It’s great for creating a dog-friendly ketchup too!

Close up of basil leaves on wooden board.


While the herb is not outright toxic to dogs, it’s important to be on the lookout for any new negative effects that arise after testing basil out with your dog.


It’s unlikely as the amounts will be so small but if your dog happens to consume an entire basil plant in the yard or something similar, loose stool could become a problem.

The fiber in a basil plant is usually the culprit for this. Eating that much added fiber at one time can make a dog’s digestive system hyper-motile.

If this happens loose stool or potentially diarrhea can happen. This will usually pass on its own but keep a watchful eye on your pup for any more concerning signs such a blood.


As with any food, it’s possible to have an allergic reaction.

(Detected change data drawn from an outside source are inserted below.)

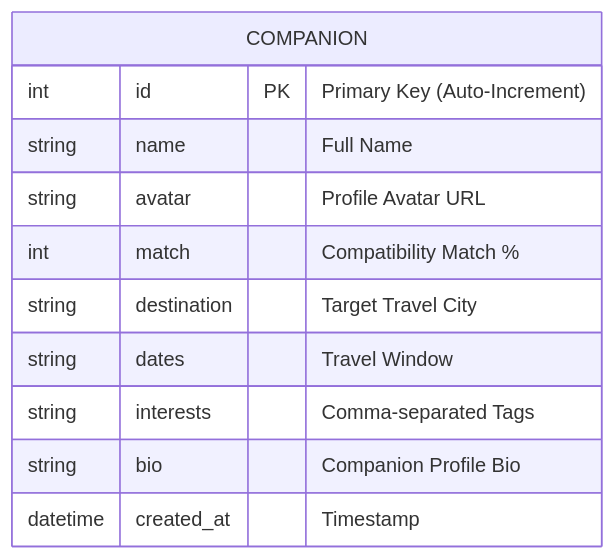
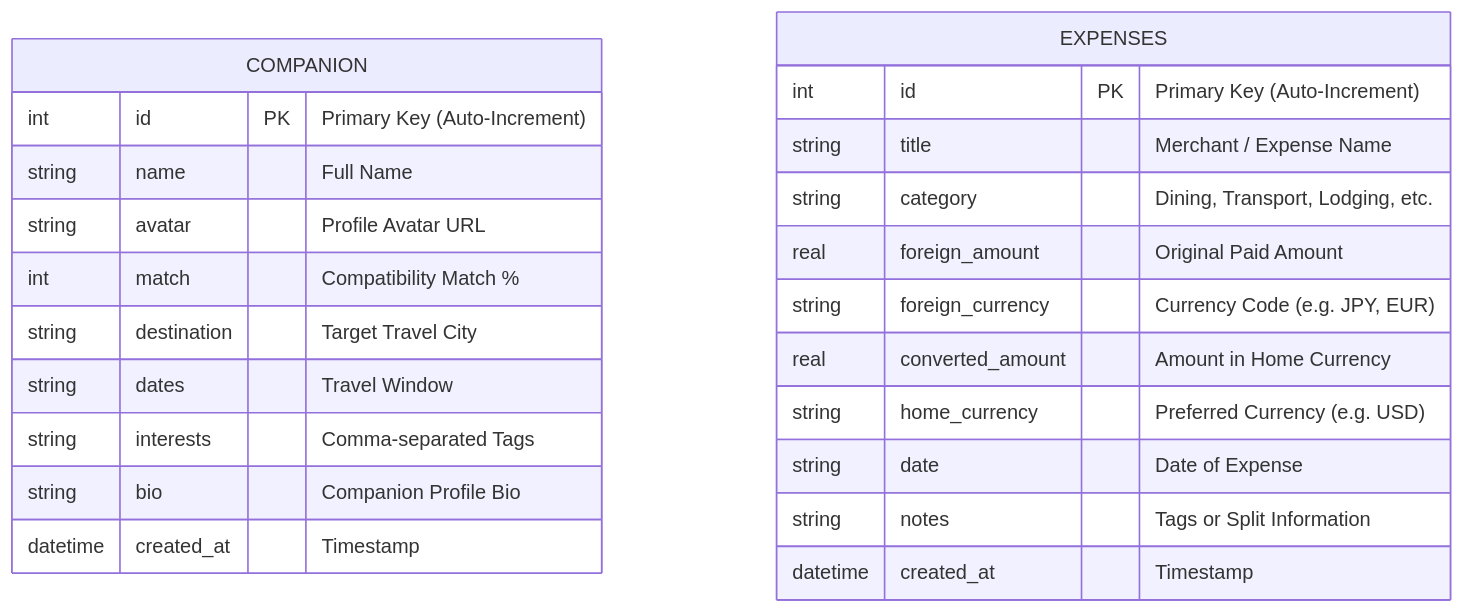
One commit to sandeep-kumar-270904/Travel-Companion-AI changed the second of 2 diagrams in README.md. Above: the diagram before and after it, drawn with Mermaid. The commit also changed other lines of this file and 17 other files, not shown here.

````diff
--- a/README.md
+++ b/README.md
@@ -66,14 +68,27 @@
 ```mermaid
 erDiagram
     COMPANION {
         int id PK "Primary Key (Auto-Increment)"
         string name "Full Name"
         string avatar "Profile Avatar URL"
         int match "Compatibility Match %"
         string destination "Target Travel City"
         string dates "Travel Window"
         string interests "Comma-separated Tags"
         string bio "Companion Profile Bio"
         datetime created_at "Timestamp"
     }
+
+    EXPENSES {
+        int id PK "Primary Key (Auto-Increment)"
+        string title "Merchant / Expense Name"
+        string category "Dining, Transport, Lodging, etc."
+        real foreign_amount "Original Paid Amount"
+        string foreign_currency "Currency Code (e.g. JPY, EUR)"
+        real converted_amount "Amount in Home Currency"
+        string home_currency "Preferred Currency (e.g. USD)"
+        string date "Date of Expense"
+        string notes "Tags or Split Information"
+        datetime created_at "Timestamp"
+    }
 ```
````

If you have reason to suspect your dog may be allergic to basil, do not feed it to them.

Signs to look out for when experiencing allergic reactions include: vomiting, itchiness, diarrhea, fever, panting and lethargy.

If you see any of these after ingestion of basil, take your dog to the vet immediately.


It’s usually best to err on the side of caution with puppies.

While basil can be fed to a growing pup, make sure to clear this addition to their diet with your vet first before trying.

If you do try basil, do so in very small amounts with a puppy and watch for any negative side effects.